If you were looking for mitigating factors, you could point to the injuries. Perhaps the biggest of them all was in the game against New Orleans when Chris Thompson broke his leg in the third quarter. With Thompson in the team, the Redskins averaged 359.4 yards and 23.1 points per game. Without him, those figures dropped to 267.5 and 17.3 respectively. Sure, you can’t pin the whole season on one injury, but if the Redskins were going to pick one player they could least afford to do without, it would have been Thompson.

 

Beside Thompson, the injury count was horrific. In fact, the squad ended the season with 20 players on the injury reserve list.
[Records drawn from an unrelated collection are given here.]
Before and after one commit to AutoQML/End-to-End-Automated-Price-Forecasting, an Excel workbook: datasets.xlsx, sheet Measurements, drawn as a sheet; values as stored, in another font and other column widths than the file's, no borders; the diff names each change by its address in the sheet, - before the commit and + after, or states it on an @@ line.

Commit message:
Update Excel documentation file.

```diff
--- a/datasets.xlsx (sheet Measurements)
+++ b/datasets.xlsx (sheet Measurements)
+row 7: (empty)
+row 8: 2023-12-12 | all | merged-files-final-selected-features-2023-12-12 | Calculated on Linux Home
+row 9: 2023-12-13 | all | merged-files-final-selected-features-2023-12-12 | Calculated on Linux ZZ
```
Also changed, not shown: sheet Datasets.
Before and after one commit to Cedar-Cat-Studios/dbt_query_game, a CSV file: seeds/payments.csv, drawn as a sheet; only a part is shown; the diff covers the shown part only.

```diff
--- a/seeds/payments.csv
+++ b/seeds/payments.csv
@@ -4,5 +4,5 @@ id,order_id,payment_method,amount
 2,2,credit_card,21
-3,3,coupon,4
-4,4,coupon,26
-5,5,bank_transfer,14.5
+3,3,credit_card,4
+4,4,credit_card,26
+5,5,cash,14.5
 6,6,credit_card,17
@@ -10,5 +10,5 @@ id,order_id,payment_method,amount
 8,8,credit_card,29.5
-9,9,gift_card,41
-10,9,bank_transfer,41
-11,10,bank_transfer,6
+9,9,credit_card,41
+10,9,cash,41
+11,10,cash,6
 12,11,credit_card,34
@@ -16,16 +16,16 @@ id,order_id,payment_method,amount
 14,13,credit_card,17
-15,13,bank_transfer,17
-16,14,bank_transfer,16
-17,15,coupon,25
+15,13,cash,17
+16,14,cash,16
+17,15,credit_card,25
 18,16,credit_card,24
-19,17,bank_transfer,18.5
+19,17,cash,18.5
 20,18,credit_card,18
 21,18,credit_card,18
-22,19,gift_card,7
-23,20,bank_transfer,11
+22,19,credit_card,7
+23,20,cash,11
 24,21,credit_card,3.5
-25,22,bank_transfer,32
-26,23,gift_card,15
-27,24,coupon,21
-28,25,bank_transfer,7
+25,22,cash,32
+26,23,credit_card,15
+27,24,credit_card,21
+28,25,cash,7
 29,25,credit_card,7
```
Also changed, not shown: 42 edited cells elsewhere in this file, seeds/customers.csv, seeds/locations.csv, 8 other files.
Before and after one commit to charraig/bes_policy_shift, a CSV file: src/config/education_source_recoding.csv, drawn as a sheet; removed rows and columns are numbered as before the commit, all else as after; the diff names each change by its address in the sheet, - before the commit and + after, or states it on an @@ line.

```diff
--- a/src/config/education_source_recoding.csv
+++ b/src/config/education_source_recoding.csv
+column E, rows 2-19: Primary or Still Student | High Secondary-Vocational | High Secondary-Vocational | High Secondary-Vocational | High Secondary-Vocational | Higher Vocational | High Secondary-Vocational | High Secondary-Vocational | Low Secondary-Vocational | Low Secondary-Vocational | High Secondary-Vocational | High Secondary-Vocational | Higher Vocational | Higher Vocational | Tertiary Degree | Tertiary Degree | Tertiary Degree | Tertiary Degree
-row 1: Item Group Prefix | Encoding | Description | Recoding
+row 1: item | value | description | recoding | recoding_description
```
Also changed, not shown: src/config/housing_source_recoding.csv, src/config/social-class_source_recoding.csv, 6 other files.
Other notable injury problems were the nagging complaints that limited the effectiveness of Trent Williams and Jordan Reed, and the loss of Jonathan Allen after week five, which seriously weakened the defensive line, while the fact that the Redskins ended up using more than 26 different offensive-line combinations tells its own story.

 

Still, it wasn’t all about the injuries. The Redskins ended up with a middle-of-the-road record, and that’s how they played. They went 1-5 against division winners but were 5-1 against teams that had a losing record going into the final week. They could have won some key road games – at New Orleans and Kansas – but they blew both of them, and key players made mistakes at key times – not least quarterback Kirk Cousins, who threw three interceptions.

 

Finally, defense continued to be a huge problem. The Redskins have ranked 17th or lower in points allowed for nine consecutive seasons now, and 16th or worse in yards allowed per game for the last six years. No matter how powerful your offense, if you’re giving up that much territory on defense, it’s next to impossible for the team to progress.

 

Despite the obvious need for a shake-up, Cousins’ departure, announced earlier this month, was something of a surprise, as was the identity of his replacement, not least because Alex Smith isn’t that much different, and not the kind of player considered able to carry an offense.

 

Certainly, the betting markets have not been impressed by the move. The Redskins remain low down in the NFC Championship and Super Bowl odds, but while the latter may prove beyond them, it’s actually not impossible to imagine things coming together for an inexperienced group. The focus on young talent will bear fruit at some point, and they could be a decent outside bet for the Division title, assuming they stay injury free.

 

For one thing, while Smith is not an exciting replacement for Cousins, he could be a good fit.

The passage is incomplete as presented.